**** Input for this task

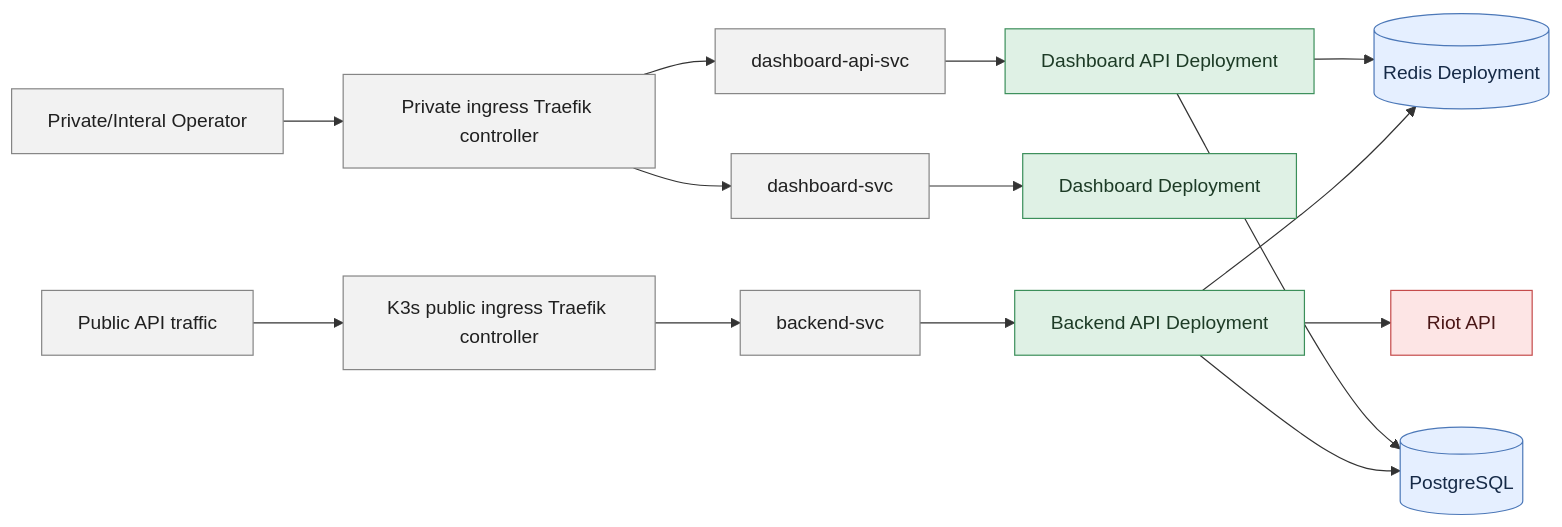
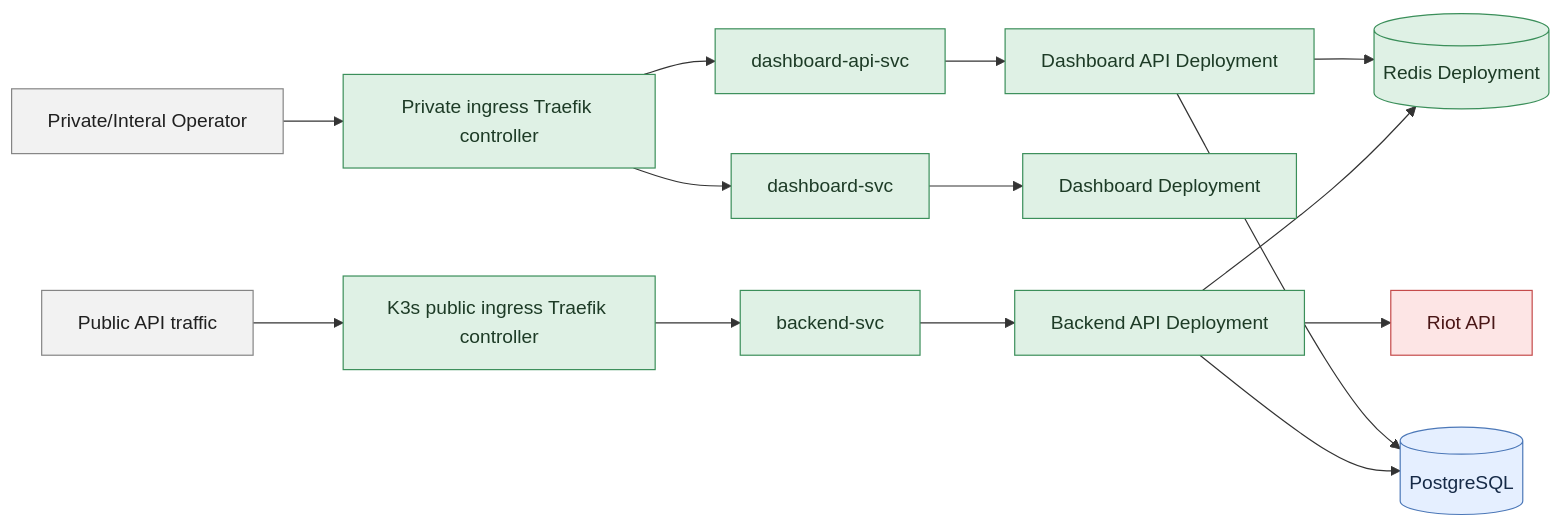
The first of 3 diagrams in docs/kubernetes-runtime.md (winrates-gg/wrgg-public-documentation), drawn with Mermaid before and after one commit. The commit also changed other lines of this file and 2 other files, not shown here.

Commit message:
More cluster resource diagram rendering testing in Github mermaid renderer

````diff
--- a/docs/kubernetes-runtime.md
+++ b/docs/kubernetes-runtime.md
@@ -73,39 +73,39 @@
 ```mermaid
 flowchart LR
     Public[Public API traffic]
     PublicIngress[K3s public ingress Traefik controller]
     BackendService[backend-svc]
     API[Backend API Deployment]
 
     Operator[Private/Interal Operator]
     PrivateIngress[Private ingress Traefik controller]
     DashboardService[dashboard-svc]
     DashboardAPIService[dashboard-api-svc]
     Dashboard[Dashboard Deployment]
     DashboardAPI[Dashboard API Deployment]
 
     Redis[(Redis Deployment)]
     PostgreSQL[(PostgreSQL)]
     Riot[Riot API]
 
     Public --> PublicIngress --> BackendService --> API
     Operator --> PrivateIngress
     PrivateIngress --> DashboardService --> Dashboard
     PrivateIngress --> DashboardAPIService --> DashboardAPI
 
     API --> Redis
     API --> PostgreSQL
     API --> Riot
     DashboardAPI --> Redis
     DashboardAPI --> PostgreSQL
 
     classDef neutral fill:#f2f2f2,stroke:#858585,color:#202020
     classDef app fill:#dff1e5,stroke:#3b8f5a,color:#1d3b26
     classDef aws fill:#e5efff,stroke:#4c78b8,color:#162a47
     classDef external fill:#fde5e5,stroke:#c54b4b,color:#4a1717
 
-    class Public,PublicIngress,BackendService,Operator,PrivateIngress,DashboardService,DashboardAPIService neutral
-    class API,Dashboard,DashboardAPI app
-    class Redis,PostgreSQL aws
+    class Public,Operator neutral
+    class PublicIngress,BackendService,API,PrivateIngress,DashboardService,DashboardAPIService,Dashboard,DashboardAPI,Redis app
+    class PostgreSQL aws
     class Riot external
 ```
````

********

» **Exercise description**
Which lines of the records hold the string "Operator"? Copy each one.

» **Task answer**
     Operator[Private/Interal Operator]
     Operator --> PrivateIngress
-    class Public,PublicIngress,BackendService,Operator,PrivateIngress,DashboardService,DashboardAPIService neutral
+    class Public,Operator neutral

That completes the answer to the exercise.